A typical Bremisch January day is over, and depressing rain is hammering against my living room window. I’m lying on the couch staring at my camera collection, thinking about my new year’s resolution. I promised myself I would fight my GAS problem. I bet that many of you have the same problem: “Gear Acquisition Syndrome,” or in short, you simply have too many cameras to use them all.
Nikon Point & Shoot
First things first. I really like the look of this little camera. It’s a lovely little unit in a tasteful shade of champagne with gold accents. Do you remember when cool consumer goods came in champagne? Microwave ovens, amplifiers, tuners, er… that’s probably it.
The camera switches on when you open the clamshell which is useful. It protects the lens and is less fiddly than using a button and much more definite. A lot of its contemporaries from the early 2000s had clamshells like the classic Olympus Mju series, the Olympus AF Twins, one or two of the Pentax Espios and some Canon Sure Shots. I like cameras with clamshells, as I can be less precious about them and just drop them into a camera bag with other cameras or accessories or put one in a pocket without the cases they come with.
I started shooting film at the beginning of last year when I picked up a mint Canon Eos 620 that I intended to use with my EF lenses (which were tired of my aps-c digital camera). Shortly after I felt the need to add another film camera to my collection, as the Canon felt clunky and the autofocus was kind of frustrating. This unbearable necessity overlapped with my all-time desire of a camera that I could keep in my pocket at all time and bring with me everywhere, so I started my search for a compact camera with a fixed lens. There I watched a big fat world of possibilities unfold before my eyes.

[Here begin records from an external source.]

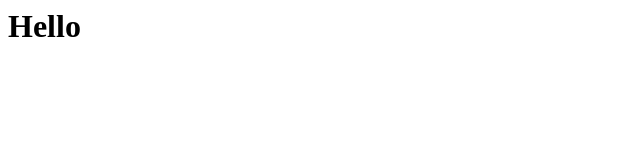
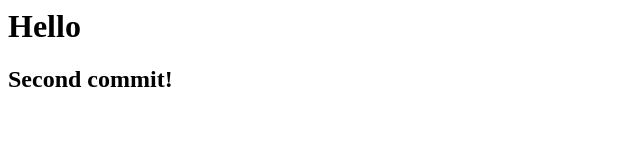
Before and after one commit to Joey2Wen/test, a plain HTML site: page index.html in a window 1280 px wide. Shown: the whole page, without its empty margins (0-640 px from the left). Drawn offline with Linux system fonts and the light colour scheme.

Commit message:
Update for testing

```diff
--- a/index.html
+++ b/index.html
@@ -1 +1,4 @@
 <h1>Hello</h1>
+
+
+<h2>Second commit!</h2>
```
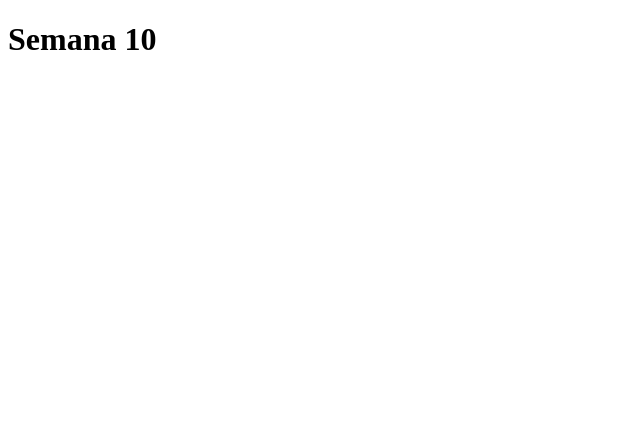
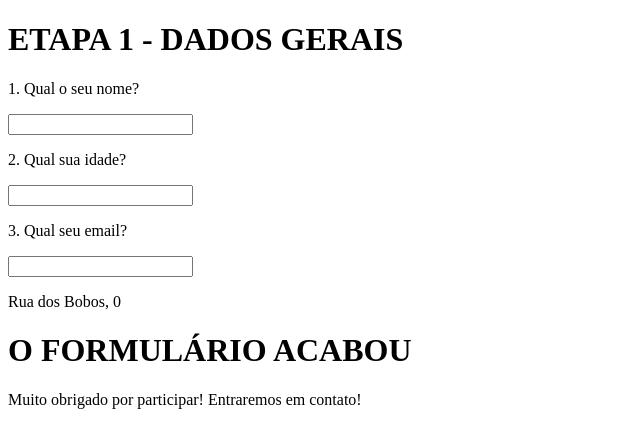
Before and after one commit to AdrianoVolter/React-Formulario, a React (Vite) app: page / in a window 1280 px wide. Shown: the top 448 px of the page, without its empty margins (0-640 px from the left). Built offline with nearby package versions, Linux system fonts and the light colour scheme.

Commit message:
Criação de componentes 2

```diff
--- a/src/App.jsx
+++ b/src/App.jsx
@@ -1,5 +1,7 @@
+import Dadospessoais from "./components/DadosPessoais"
+import Endereco from "./components/Endereco"
+import Agradecimento from "./components/Agradecimento"
 
-import './App.css'
 //Forulario cadastro de usuario , Dados pessoais, Dados de endereço, Agradecimento
 
 
@@ -8,7 +10,9 @@ function App() {
 
   return (
     <div className="App">
-        <h1>Semana 10</h1>
+      <Dadospessoais/>
+      <Endereco/>
+      <Agradecimento/>
     </div>
   )
 }
--- a/src/components/Agradecimento.jsx
+++ b/src/components/Agradecimento.jsx
@@ -0,0 +1,13 @@
+
+
+
+function Agradecimento() {
+    return (
+        <div>
+        <h1>O FORMULÁRIO ACABOU</h1>
+        <p>Muito obrigado por participar! Entraremos em contato!</p>
+        </div>
+    );
+    }
+
+    export default Agradecimento;
--- a/src/components/DadosPessoais.jsx
+++ b/src/components/DadosPessoais.jsx
@@ -0,0 +1,18 @@
+
+
+function Dadospessoais(){
+
+    return(
+        <div>
+            <h1>ETAPA 1 - DADOS GERAIS</h1>
+            <p>1. Qual o seu nome?</p>
+            <input></input>
+            <p>2. Qual sua idade?</p>
+            <input></input>
+            <p>3. Qual seu email?</p>
+            <input></input>
+        </div>
+    )
+}
+
+export default Dadospessoais
--- a/src/components/Endereco.jsx
+++ b/src/components/Endereco.jsx
@@ -0,0 +1,11 @@
+
+
+function Endereco() {
+  return (
+    <div>
+      <p>Rua dos Bobos, 0</p>
+    </div>
+  );
+}
+
+export default Endereco;
```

I don’t understand why sometimes people complain about some missing features on a compact camera. It’s 2019 and digital is yet to give us a small full frame point and shoot the size of a wallet. Those 90s compacts are in today’s digital-world terms, full frame, fixed lens compact cameras; I don’t see any digital full frame compacts that would fit in my pocket. All I want from my compact is to be well built, quiet and have a sharp lens.
One December evening I happened to be browsing and, wandering over to 35mmc, noticed that Hamish was very generously giving away a stack of compacts. The only catch was that a review was requested in return. So as a lucky recipient, here is my review for your consideration. My initial request was for a compact with a fixed focal length lens, but sadly everyone else had the same idea and I was too late, so I received a zoom instead – the Nikon 310 Zoom. Here’s the low down: